Campaign Legal Center (CLC) has achieved a victorious settlement in a lawsuit filed to prevent New York from erroneously rejecting voters’ mail ballots. Due to the changes in state law that this lawsuit inspired, the rejection rate for mail ballots fell from 14% in the 2018 general election to 4% in the 2020 general election, and nearly 9,000 people were able to address deficiencies in their ballots and have them counted.
These changes to New York’s election rules will permanently apply to all future elections, ensuring that the procedures for reviewing signatures on mail ballots are applied more fairly and helping more voters participate.
In the 2018 general election, state election officials discarded more than 34,000 mail-in ballots. Very high rejection rates in the 2020 June primary were also reported before CLC intervened with a challenge to the state’s faulty procedures in federal court.
As New York voters increasingly came to rely on the state’s mail voting system to cast their ballots during COVID-19, more New York voters were at risk of disenfranchisement because the state had relied on an ineffective system that rejected their ballot for issues that had nothing to do with their eligibility.
This was, in part, because the state had no process for notifying voters and giving them an opportunity to respond when their ballots were in danger of not being counted because of benign issues.
Examples of these include: an omitted signature, writing the wrong date on a ballot, or a perceived discrepancy between the signature on a voter’s mail ballot envelope and the one in their voter registration file.
To seek a solution to this problem, CLC and pro bono partner Selendy & Gay represented the League of Women Voters of the United States, the League of Women Voters of New York, and individual client Carmelina Palmer in a lawsuit, League of Women Voters v. Kosinski, filed on July 8, 2020 against the state.
CLC found through the course of litigation that there was disparate impact of ballot rejections in the areas with more communities of color in the boroughs of New York City than in whiter upstate areas.
The New York State legislature took a significant step to address this, passing a bill providing voters an opportunity to resolve challenges to their mail ballots and fixing a process that did not give voters notice that their ballot would be rejected.

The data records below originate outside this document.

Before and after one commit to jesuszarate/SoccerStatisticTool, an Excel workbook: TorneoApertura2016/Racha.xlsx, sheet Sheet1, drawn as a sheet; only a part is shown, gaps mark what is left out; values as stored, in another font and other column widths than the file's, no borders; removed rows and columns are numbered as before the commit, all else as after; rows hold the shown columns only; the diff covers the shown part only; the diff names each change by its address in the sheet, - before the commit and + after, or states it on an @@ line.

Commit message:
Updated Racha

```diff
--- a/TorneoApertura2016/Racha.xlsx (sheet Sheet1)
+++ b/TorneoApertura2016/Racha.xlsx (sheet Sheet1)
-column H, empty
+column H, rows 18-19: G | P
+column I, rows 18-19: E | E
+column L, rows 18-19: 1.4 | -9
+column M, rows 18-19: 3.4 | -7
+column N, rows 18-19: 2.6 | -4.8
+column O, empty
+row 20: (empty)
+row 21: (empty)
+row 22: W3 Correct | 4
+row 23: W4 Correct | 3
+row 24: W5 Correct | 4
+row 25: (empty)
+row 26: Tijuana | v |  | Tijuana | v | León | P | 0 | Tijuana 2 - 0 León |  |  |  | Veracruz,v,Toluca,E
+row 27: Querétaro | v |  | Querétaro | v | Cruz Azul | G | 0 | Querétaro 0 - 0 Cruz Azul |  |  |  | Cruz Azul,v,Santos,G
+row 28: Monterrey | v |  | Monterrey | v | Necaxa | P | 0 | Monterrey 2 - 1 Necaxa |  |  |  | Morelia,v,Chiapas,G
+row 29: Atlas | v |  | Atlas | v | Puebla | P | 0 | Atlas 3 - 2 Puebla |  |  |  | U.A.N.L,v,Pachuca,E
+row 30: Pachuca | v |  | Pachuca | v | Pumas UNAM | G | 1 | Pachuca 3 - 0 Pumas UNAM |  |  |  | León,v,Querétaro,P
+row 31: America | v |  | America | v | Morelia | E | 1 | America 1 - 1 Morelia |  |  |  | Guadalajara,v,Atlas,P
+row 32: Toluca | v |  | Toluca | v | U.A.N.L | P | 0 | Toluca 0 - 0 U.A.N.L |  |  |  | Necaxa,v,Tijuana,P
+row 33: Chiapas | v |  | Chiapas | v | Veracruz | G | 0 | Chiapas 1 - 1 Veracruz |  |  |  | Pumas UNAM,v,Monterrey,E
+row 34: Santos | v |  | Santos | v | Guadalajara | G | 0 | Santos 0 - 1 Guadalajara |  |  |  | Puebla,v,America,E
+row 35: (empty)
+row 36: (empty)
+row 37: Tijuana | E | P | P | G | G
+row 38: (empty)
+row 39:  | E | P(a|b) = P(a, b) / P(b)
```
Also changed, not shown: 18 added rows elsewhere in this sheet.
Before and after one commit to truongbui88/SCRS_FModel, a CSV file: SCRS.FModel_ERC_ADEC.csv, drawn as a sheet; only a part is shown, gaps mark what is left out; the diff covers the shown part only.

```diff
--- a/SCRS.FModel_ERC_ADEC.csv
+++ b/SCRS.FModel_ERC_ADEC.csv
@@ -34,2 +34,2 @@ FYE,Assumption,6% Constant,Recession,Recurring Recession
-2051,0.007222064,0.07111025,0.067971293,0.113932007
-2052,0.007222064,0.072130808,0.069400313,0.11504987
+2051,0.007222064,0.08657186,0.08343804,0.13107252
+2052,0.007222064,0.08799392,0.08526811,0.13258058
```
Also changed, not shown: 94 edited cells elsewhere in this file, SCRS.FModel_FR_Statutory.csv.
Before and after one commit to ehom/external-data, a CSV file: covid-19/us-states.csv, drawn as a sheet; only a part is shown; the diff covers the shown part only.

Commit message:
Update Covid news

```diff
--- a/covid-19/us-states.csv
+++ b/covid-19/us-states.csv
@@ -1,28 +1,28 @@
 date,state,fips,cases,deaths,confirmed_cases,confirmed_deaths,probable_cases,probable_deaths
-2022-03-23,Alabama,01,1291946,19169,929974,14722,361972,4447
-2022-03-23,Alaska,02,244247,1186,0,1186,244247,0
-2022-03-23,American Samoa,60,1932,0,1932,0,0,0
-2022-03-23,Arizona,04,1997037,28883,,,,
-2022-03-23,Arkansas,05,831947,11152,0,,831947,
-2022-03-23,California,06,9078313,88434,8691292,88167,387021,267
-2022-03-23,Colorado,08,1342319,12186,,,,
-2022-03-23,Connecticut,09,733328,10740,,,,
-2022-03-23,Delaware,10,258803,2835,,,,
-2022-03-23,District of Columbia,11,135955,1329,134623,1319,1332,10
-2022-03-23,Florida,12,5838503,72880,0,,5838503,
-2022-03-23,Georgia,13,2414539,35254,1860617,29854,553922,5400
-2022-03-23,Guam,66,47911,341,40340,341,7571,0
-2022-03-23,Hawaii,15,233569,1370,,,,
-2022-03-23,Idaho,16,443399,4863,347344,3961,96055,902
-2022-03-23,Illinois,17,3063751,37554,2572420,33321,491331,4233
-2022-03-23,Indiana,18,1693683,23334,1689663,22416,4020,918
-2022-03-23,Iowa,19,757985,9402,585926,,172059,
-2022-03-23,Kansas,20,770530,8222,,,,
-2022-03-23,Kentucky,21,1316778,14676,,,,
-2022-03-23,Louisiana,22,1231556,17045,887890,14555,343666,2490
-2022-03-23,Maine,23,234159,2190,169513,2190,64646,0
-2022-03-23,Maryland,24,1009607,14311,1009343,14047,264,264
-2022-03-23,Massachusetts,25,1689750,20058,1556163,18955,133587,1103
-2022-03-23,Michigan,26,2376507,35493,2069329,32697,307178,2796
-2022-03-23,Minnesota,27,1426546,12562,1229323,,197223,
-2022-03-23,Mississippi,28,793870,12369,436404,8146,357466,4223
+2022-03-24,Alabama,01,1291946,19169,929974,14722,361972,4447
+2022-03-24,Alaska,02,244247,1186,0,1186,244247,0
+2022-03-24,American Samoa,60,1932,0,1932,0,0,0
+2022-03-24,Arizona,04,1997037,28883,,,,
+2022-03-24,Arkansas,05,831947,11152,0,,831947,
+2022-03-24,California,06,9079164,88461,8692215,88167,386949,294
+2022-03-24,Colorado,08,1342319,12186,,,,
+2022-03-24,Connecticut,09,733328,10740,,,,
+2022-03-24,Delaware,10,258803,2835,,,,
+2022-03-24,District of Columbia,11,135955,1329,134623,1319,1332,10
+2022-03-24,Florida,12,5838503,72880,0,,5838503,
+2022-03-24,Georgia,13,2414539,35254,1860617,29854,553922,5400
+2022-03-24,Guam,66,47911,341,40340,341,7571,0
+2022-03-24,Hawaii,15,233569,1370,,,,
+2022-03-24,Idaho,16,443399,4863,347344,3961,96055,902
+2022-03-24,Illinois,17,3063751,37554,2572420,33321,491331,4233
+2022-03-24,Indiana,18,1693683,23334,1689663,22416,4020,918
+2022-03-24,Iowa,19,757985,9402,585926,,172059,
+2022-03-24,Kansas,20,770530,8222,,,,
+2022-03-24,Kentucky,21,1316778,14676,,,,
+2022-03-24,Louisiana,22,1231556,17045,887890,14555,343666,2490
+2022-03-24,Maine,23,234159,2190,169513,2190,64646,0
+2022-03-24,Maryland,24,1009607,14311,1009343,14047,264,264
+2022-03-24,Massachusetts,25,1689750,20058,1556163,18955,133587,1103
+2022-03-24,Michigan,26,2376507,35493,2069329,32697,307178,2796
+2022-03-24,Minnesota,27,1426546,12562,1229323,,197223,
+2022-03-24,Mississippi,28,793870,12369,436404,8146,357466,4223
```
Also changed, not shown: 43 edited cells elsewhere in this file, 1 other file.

The state board of elections was then required to inform voters by phone or email, as well as mail, of clerical errors with their mail-in ballot and give them an opportunity to fix it.
In 2021, the board of elections adopted new rules designed to implement these notification procedures and ensure voters statewide are treated fairly regardless of which county they happen to live in.
Because the issues with New York’s erroneous rejection of mail ballots have been resolved, the lawsuit CLC originally filed was voluntarily dismissed on June 9, 2021, ending the case.
This reform is long overdue and will ensure voters are more confident that their ballot will be counted should they choose to vote by mail in future elections.